[Opening Information shown section]

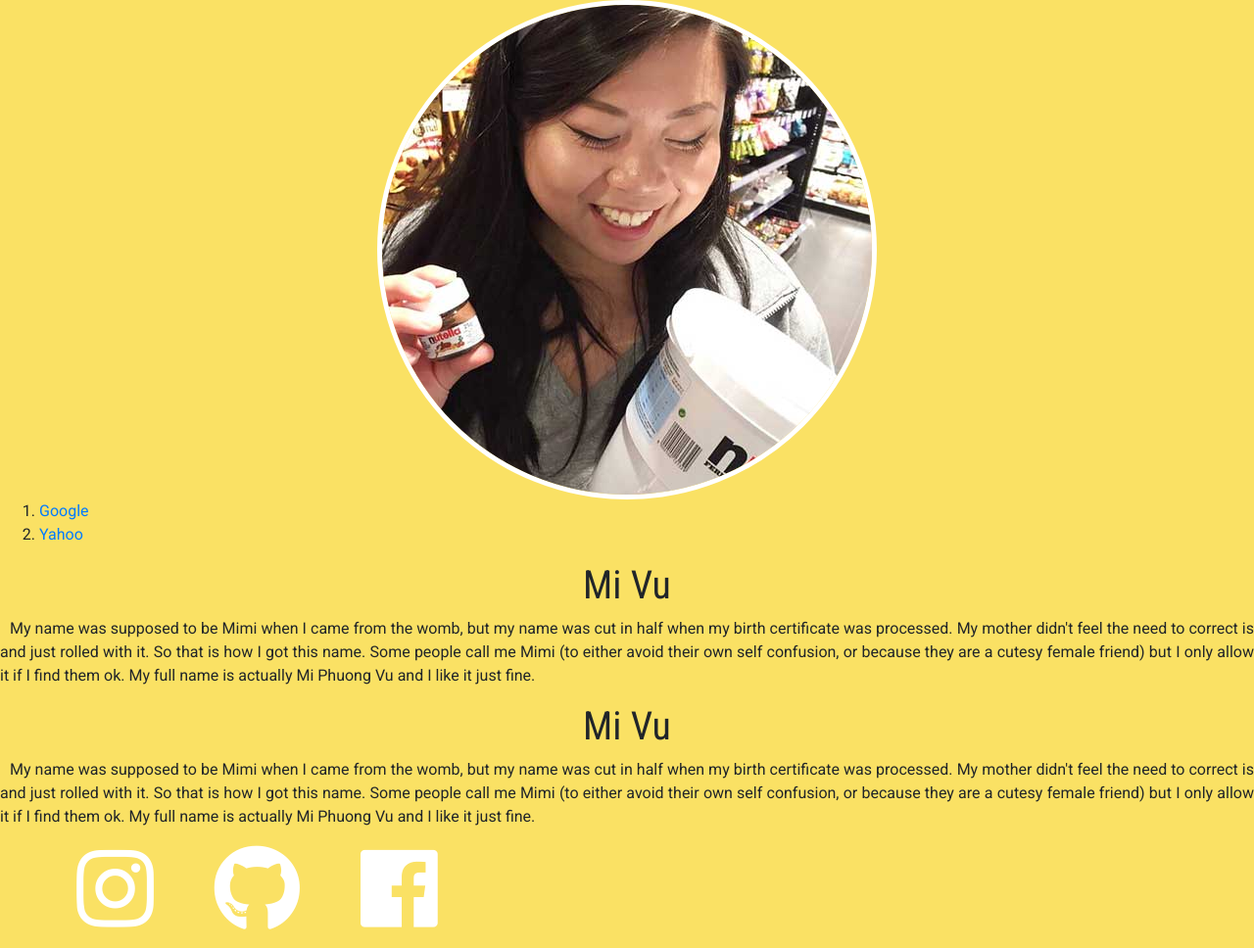
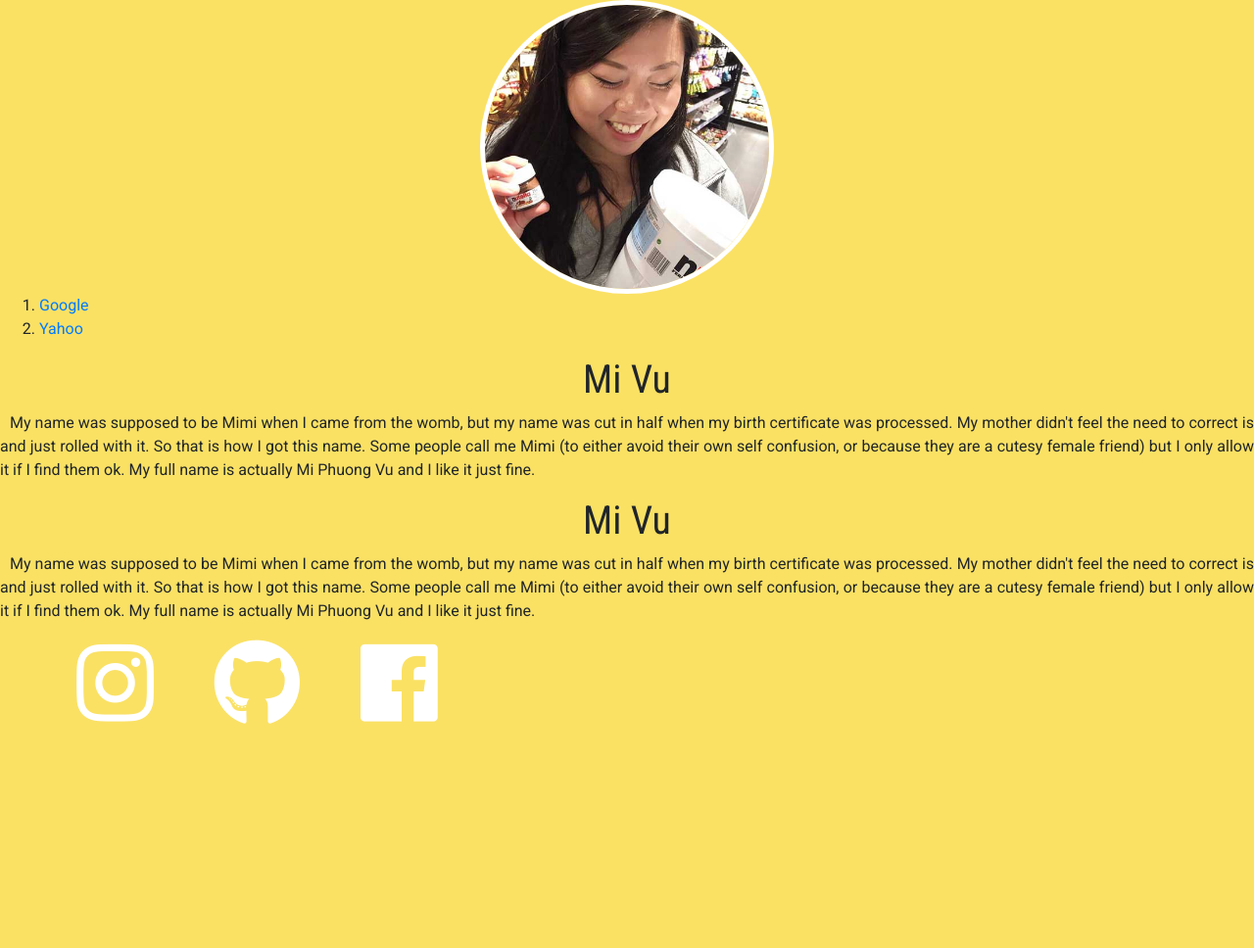
Before and after one commit to MiPhuongVu/thurs-site, a Jekyll site: the page built from index.html, in a window 1280 px wide. Shown: the whole page at 98% size. Built offline with Jekyll 4.4.1, drawn with Linux system fonts in a browser that asks for light colours; nearby versions of some CDN libraries; after the commit the page ends 900 px from its top, so only the background shows below that.

Commit message:
Update main.scss

```diff
--- a/assets/css/main.scss
+++ b/assets/css/main.scss
@@ -42,6 +42,7 @@ body,html {
     margin: 0 auto;
     border:5px solid white;
     border-radius: 300px;
+    width: 300px;
   }
 
   ul >li{
```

[Closing Information shown section]

▶ [Assignment]:
Among the entries above, count the lines that contain the word "main" and give the number by itself.

▶ [Result below]:
3